General signs are confusion, decreased alertness, aimlessness, and perhaps not being able to recognise you after the circling behavior.

How this diseases is caused and which dogs are affected the most is not entirely clear yet.

However, a healthy diet and lifestyle where dogs are mentally stimulated might help with avoiding these signs in their senior years.

You can learn more about CCD here.


Since many of the reasons why humans get strokes should be eliminated in dogs, the causes are not entirely clear but what is clear is the fact that underlying diseases can cause this to happen.

Symptoms can include sudden behavioral changes, dragging legs or limping, rapid eye movement, head tilt, accidents inside the home, seizures, and more.

If you suspect your dog is walking in circles due to a stroke, contact your veterinarian immediately.

Ataxia (vestibular, cerebellar, sensory)

There’s a wide variety of ataxia conditions and the symptoms differ with each of them.

Vestibular ataxia is categorised as affecting either the inner ear or the brainstem.

Underlying issues causing issues with the inner ear can once again include inner or middle ear infection as well as tumors in or trauma to the skull or ear.

The brainstem might be affected due to infections or inflammations, but also less frequently due to a thiamine deficiency or Metronidazole toxicity (antibiotic).

Furthermore, cerebellar or spinal cord issues are possible too and some of the reasons above may cause these conditions.

Consult your vet if you suspect ataxia in any way and they should be able to give you all the essential information.

Dog Spinning in Circles and Panting

If your dog is spinning in circles and panting, severe cases of pain, ear infections, brain inflammations, or tumors might cause these stronger developed episodes.

While all of the above-mentioned issues are possibilities, it’s rare for senior dogs with canine dementia to really spin for a prolonged time since that condition is accompanied by weakness.

However, if your dog is excessively panting and summoning all his strength, it may very well one of these causes.

Make sure you rule out stereotypes where that behavior has manifested or just plain playful behavior which should never reach excessive levels though.

Dog Walking in Circles and Standing in Corners

If your dog is a senior and walks around in circles with periods of standing in the corner, canine dementia can potentially be the cause.

A loss of orientation is not uncommon for canine cognitive dysfunction and should be ruled out.

If you have a younger dog, any of the other reasons above can be causes.

Stereotypes should once again be ruled out.

My Old Dog Walks in Circles for Hours

Older dogs can experience pain and circle for hours which is sometimes benign but can also hint at more serious medical conditions.

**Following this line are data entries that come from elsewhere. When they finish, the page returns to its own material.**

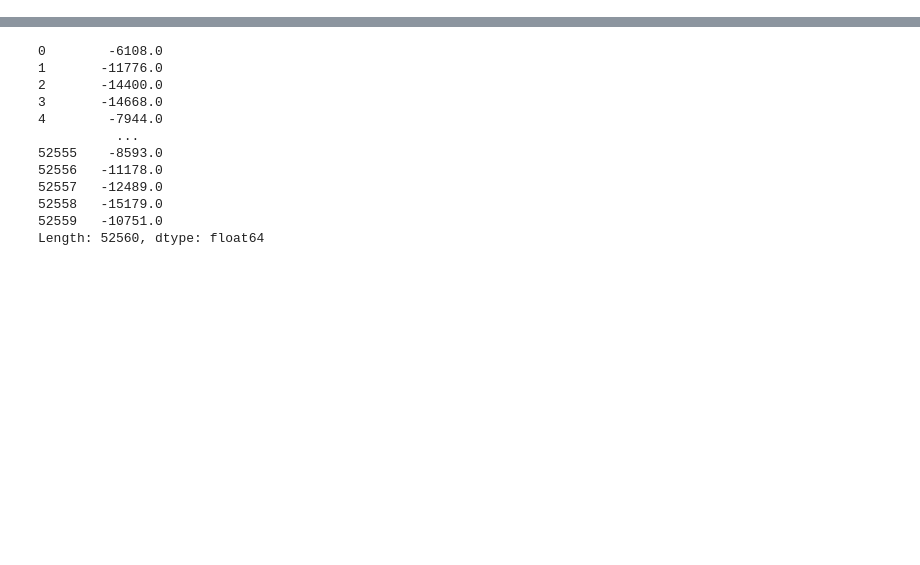
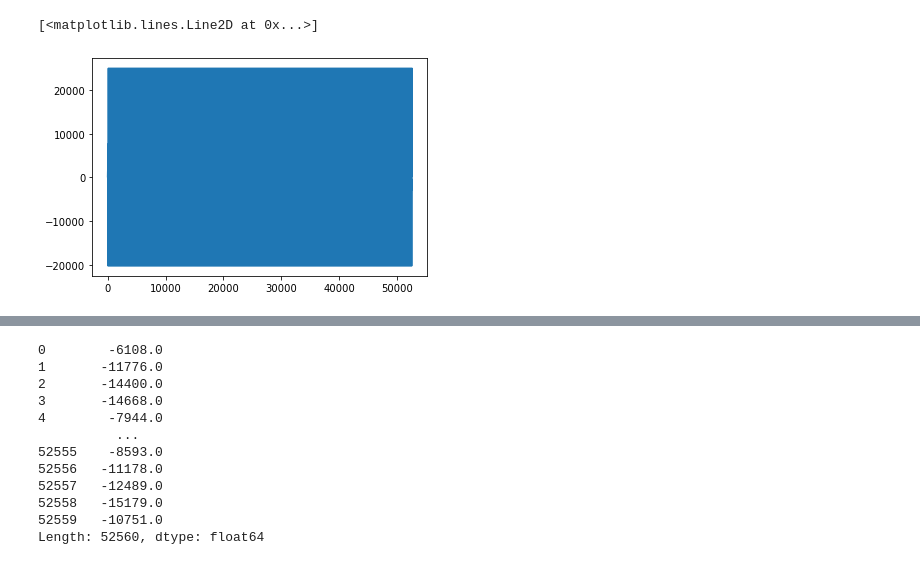
Before and after one commit to rasvob/CuPy_NaturalGas_Preprocessing, a Jupyter notebook: cuda_notebook.ipynb, the cells around one changed output, grey strips where cells are left out. Saved outputs shown, nothing was run; the diff lists cells and outputs as text; code cells hidden in the pictures; blank space fills up the shorter version.

```diff
--- a/cuda_notebook.ipynb
+++ b/cuda_notebook.ipynb
@@ -117,0 +165,8 @@ seasonal_cparray = cp.ndarray((12, 7, 23))
+# %%
+period = 24*7
+# %%
+period_averages = cp.array([cp.mean(detrended[i::period]) for i in range(period)])
+# %%
+period_averages -= cp.mean(period_averages)
+# %%
+seasonal = cp.tile(period_averages, len(y_diff.values) // period + 1)[:len(y_diff.values)]
@@ -117,0 +180,5 @@ seasonal_cparray = cp.ndarray((12, 7, 23))
+# %%
+plt.plot(cp.asnumpy(x), cp.asnumpy(seasonal))
+# %% [output]
+[<matplotlib.lines.Line2D at 0x...>]
+[figure, added]
```
Also changed, not shown: parts of 13 cells of this notebook, 1 other file.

If the behavior persists for more than a couple of minutes, you should intervene and visit your vet asap since prolonged circling isn’t normal at all.

It’s not unusual for dogs to circle before finding a pooping spot or before lying down and sometimes that can take a couple of minutes but this search rarely looks as if your canine is disoriented.

Why Do Dogs Walk in Circles Before They Die

Dogs often try to find a comfortable spot to die alone, even though it may seem hurtful for dog parents, this is completely normal behavior.

If you’ve talked to your vet and the end of your dog’s senior life is near, you may find your dog circling a lot.

However, just to make sure it’s not any of the other causes, keep an eye out for your dog and try to identify if something else could be causing that behavior.

You just want to learn the signs of a dying dog and what to do? Make sure to read this article and you’ll be well prepared.

About Danielle
I am the founder of PawLeaks where I share weekly tips on dog training and behavior. Sharing a passion for dogs and helping owners to solve problems through understanding canine behavior and modification is my number one goal.